Data entries
^^^^

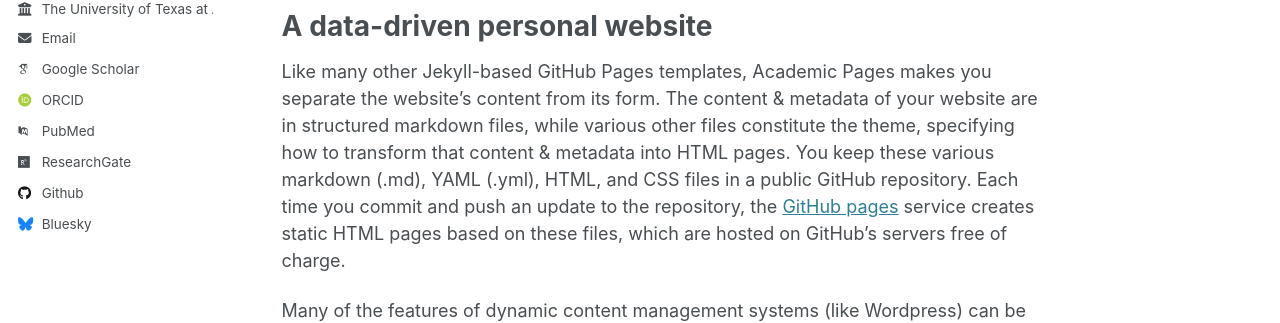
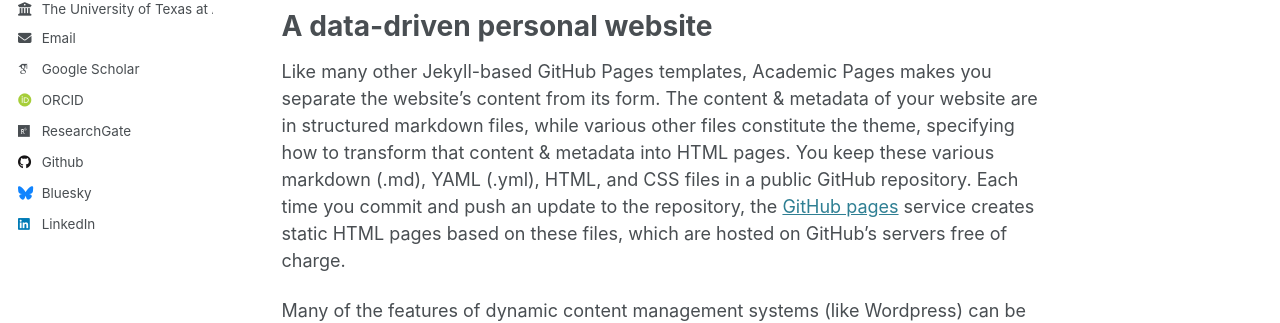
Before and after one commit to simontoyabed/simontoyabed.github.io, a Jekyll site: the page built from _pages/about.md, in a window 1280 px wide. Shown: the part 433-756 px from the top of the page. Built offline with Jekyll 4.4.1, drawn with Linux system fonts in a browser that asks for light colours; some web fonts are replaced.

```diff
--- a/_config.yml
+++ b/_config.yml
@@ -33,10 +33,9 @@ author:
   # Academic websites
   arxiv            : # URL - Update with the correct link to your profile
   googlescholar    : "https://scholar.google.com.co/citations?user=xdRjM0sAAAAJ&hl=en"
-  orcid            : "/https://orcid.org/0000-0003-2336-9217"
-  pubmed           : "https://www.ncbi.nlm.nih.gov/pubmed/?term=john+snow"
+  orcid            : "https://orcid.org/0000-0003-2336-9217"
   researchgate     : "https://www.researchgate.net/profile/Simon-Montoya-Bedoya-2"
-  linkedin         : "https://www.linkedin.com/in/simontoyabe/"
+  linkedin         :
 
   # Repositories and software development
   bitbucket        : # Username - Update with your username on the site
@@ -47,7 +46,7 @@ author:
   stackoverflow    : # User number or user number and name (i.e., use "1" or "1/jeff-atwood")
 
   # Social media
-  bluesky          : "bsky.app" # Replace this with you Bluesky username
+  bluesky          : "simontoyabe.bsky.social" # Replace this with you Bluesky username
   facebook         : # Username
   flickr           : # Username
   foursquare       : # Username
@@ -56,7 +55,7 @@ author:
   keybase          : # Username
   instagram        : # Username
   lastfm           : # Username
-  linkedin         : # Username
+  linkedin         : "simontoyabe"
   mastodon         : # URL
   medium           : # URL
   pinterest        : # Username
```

^^^^

- Your instructions: Copy every entry above exactly as it stands, but leave the pictures out.

- Response:
Before and after one commit to simontoyabed/simontoyabed.github.io, a Jekyll site: the page built from _pages/about.md, in a window 1280 px wide. Shown: the part 433-756 px from the top of the page. Built offline with Jekyll 4.4.1, drawn with Linux system fonts in a browser that asks for light colours; some web fonts are replaced.

```diff
--- a/_config.yml
+++ b/_config.yml
@@ -33,10 +33,9 @@ author:
   # Academic websites
   arxiv            : # URL - Update with the correct link to your profile
   googlescholar    : "https://scholar.google.com.co/citations?user=xdRjM0sAAAAJ&hl=en"
-  orcid            : "/https://orcid.org/0000-0003-2336-9217"
-  pubmed           : "https://www.ncbi.nlm.nih.gov/pubmed/?term=john+snow"
+  orcid            : "https://orcid.org/0000-0003-2336-9217"
   researchgate     : "https://www.researchgate.net/profile/Simon-Montoya-Bedoya-2"
-  linkedin         : "https://www.linkedin.com/in/simontoyabe/"
+  linkedin         :
 
   # Repositories and software development
   bitbucket        : # Username - Update with your username on the site
@@ -47,7 +46,7 @@ author:
   stackoverflow    : # User number or user number and name (i.e., use "1" or "1/jeff-atwood")
 
   # Social media
-  bluesky          : "bsky.app" # Replace this with you Bluesky username
+  bluesky          : "simontoyabe.bsky.social" # Replace this with you Bluesky username
   facebook         : # Username
   flickr           : # Username
   foursquare       : # Username
@@ -56,7 +55,7 @@ author:
   keybase          : # Username
   instagram        : # Username
   lastfm           : # Username
-  linkedin         : # Username
+  linkedin         : "simontoyabe"
   mastodon         : # URL
   medium           : # URL
   pinterest        : # Username
```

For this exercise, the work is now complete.